November 2, 2023
A new study of 1,463 proteins molecules in 143 people with MS provided evidence of associations with disease activity and disability progression. These kind of novel and meticulous studies are necessary to pinpoint biomarkers that can help guide speedier and more individualized tracking and treatment of MS.
- Background: Stopping MS means achieving a state of no new disease activity or central nervous system injury, no worsening of daily living or quality of life, and no new manifestations of the disease. This is just one pathway to MS cures, and includes two major objectives: detecting MS early and precision medicine.
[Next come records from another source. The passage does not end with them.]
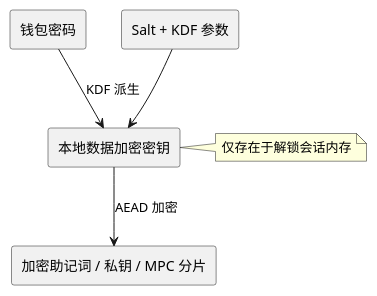
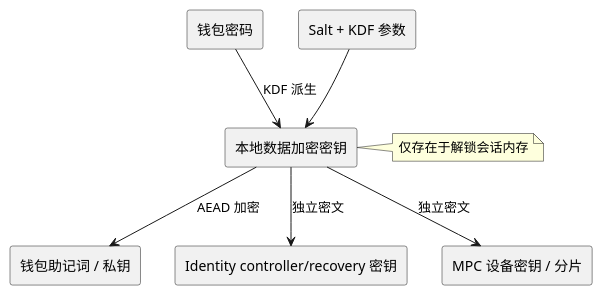
Before and after one commit to yeying-community/wallet: the third of 4 diagrams in docs/钱包安全/密钥安全.md, drawn with PlantUML. The commit also changed other lines of this file and 11 other files, not shown here.

Commit message:
feat: support complete identity recovery from custody

````diff
--- a/docs/钱包安全/密钥安全.md
+++ b/docs/钱包安全/密钥安全.md
@@ -89,15 +288,20 @@
 ```plantuml
 @startuml key-hierarchy
 top to bottom direction
 rectangle "钱包密码" as Password
 rectangle "Salt + KDF 参数" as Params
 rectangle "本地数据加密密钥" as LocalKey
-rectangle "加密助记词 / 私钥 / MPC 分片" as Secrets
+rectangle "钱包助记词 / 私钥" as WalletSecrets
+rectangle "Identity controller/recovery 密钥" as IdentitySecrets
+rectangle "MPC 设备密钥 / 分片" as MpcSecrets
+
 Password --> LocalKey : KDF 派生
 Params --> LocalKey
-LocalKey --> Secrets : AEAD 加密
+LocalKey --> WalletSecrets : AEAD 加密
+LocalKey --> IdentitySecrets : 独立密文
+LocalKey --> MpcSecrets : 独立密文
 note right of LocalKey
 仅存在于解锁会话内存
 end note
 @enduml
 ```
````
Existing and new biomarkers enable early detection of disease activity.
- This Study: A team at Linköping University in Sweden used highly sensitive proteomics technology – which analyzes multiple proteins simultaneously – to look at 1,463 proteins in the blood and spinal fluid of 143 people with early-stage MS compared to 43 controls without MS. They followed this group for an average of six years to see if there was any link between these proteins and MS disease activity, disability progression, and other outcomes.
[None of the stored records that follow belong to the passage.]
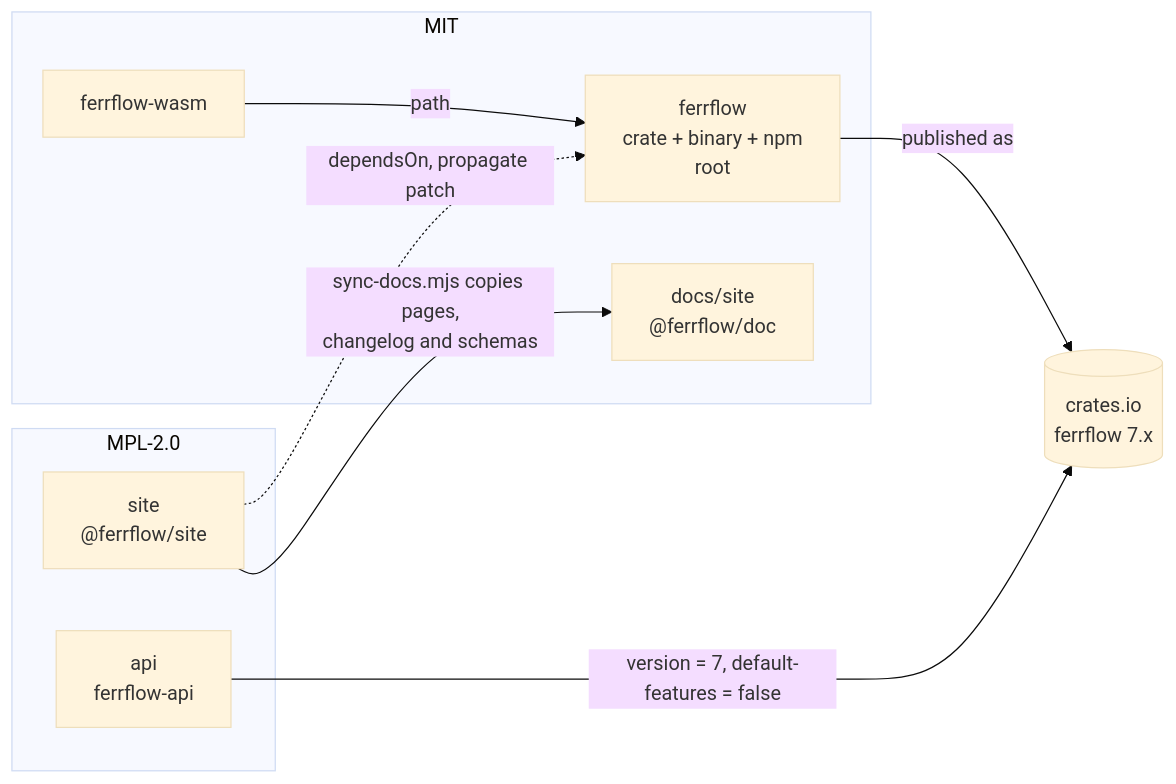
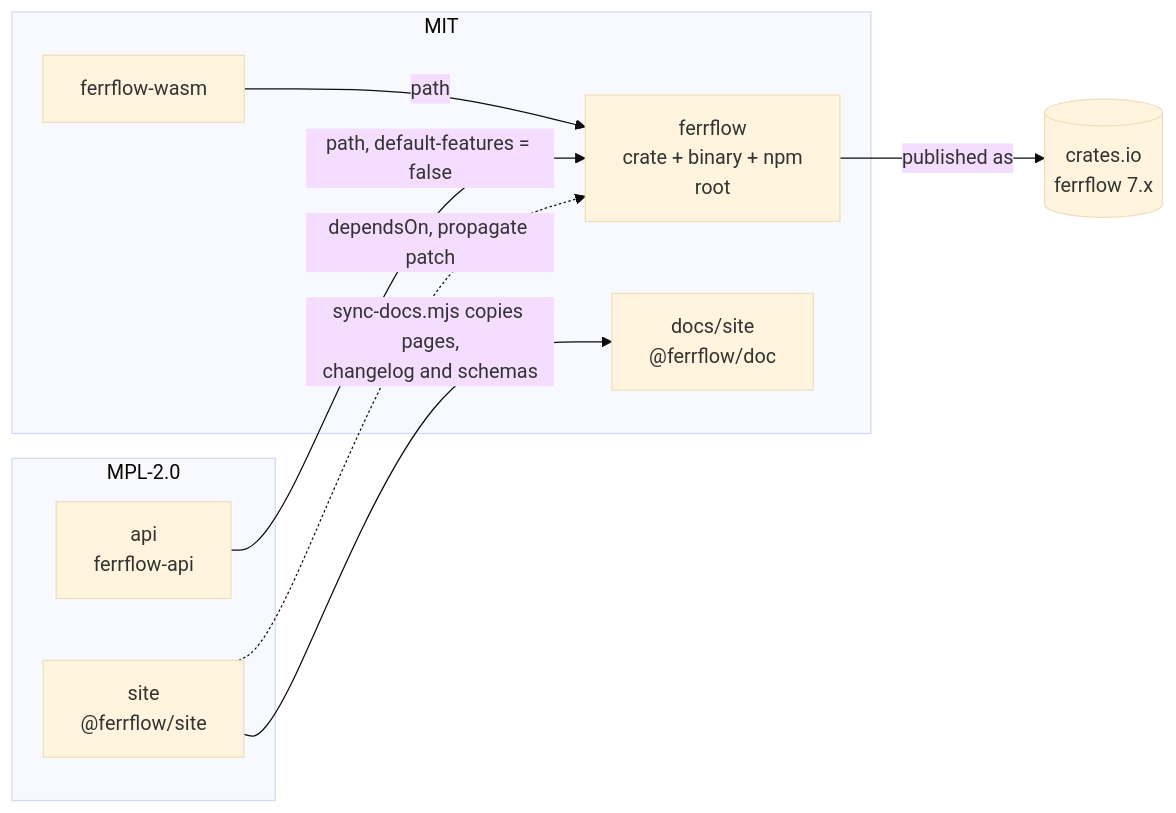
The first of 2 diagrams in docs/diagrams/monorepo.md (FerrLabs/FerrFlow), drawn with Mermaid (base theme) before and after one commit. The commit also changed other lines of this file and 1 other file, not shown here.

Commit message:
docs(architecture): describe docker.yml and the site and api image builds

````diff
--- a/docs/diagrams/monorepo.md
+++ b/docs/diagrams/monorepo.md
@@ -8,19 +8,19 @@
 ```mermaid
 flowchart LR
     subgraph MIT["MIT"]
         CLI["ferrflow<br/>crate + binary + npm<br/>root"]
         WASM["ferrflow-wasm"]
         DOCS["docs/site<br/>@ferrflow/doc"]
     end
     subgraph MPL["MPL-2.0"]
         API["api<br/>ferrflow-api"]
         SITE["site<br/>@ferrflow/site"]
     end
     CRATES[("crates.io<br/>ferrflow 7.x")]
 
     WASM -->|path| CLI
     CLI -->|published as| CRATES
-    API -->|"version = 7, default-features = false"| CRATES
+    API -->|"path, default-features = false"| CLI
     SITE -->|"sync-docs.mjs copies pages,<br/>changelog and schemas"| DOCS
     SITE -.->|"dependsOn, propagate patch"| CLI
 ```
````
- Results: The results showed that lower levels of neurofilament light chain in the spinal fluid (NfL, a molecule that reflects damage to the nervous system and has been extensively studied in MS) was the best predictor that people would experience no MS disease activity in the next two years.
Advanced technology enabled the team to identify not only proteins, but interactions among the proteins. They found that increased levels of a combination of 11 spinal fluid proteins predicted disability progression.
- Why does this matter? This study provides new evidence for biomarkers that potentially can be used to help diagnose, track and develop strategies for stopping MS. Further research, which is ongoing around the globe, is needed in larger numbers of people to confirm these and other findings so that biomarkers can help speed detection and prevention of MS disease activity in the clinic and in clinical trials. This research also focuses on developing more accessible biomarkers in the blood to reduce the reliance on spinal taps.
“Proteomics reveal biomarkers for diagnosis, disease activity and long-term disability outcomes in multiple sclerosis
” by Julia Åkesson, Sara Hojjati, Sandra Hellberg, Johanna Raffetseder, Mohsen Khademi, Robert Rynkowski, Ingrid Kockum, Claudio Altafini, Zelmina Lubovac-Pilav, Johan Mellergård, Maria C. Jenmalm, Fredrik Piehl, Tomas Olsson, Jan Ernerudh & Mika Gustafsson is published in Nature Communications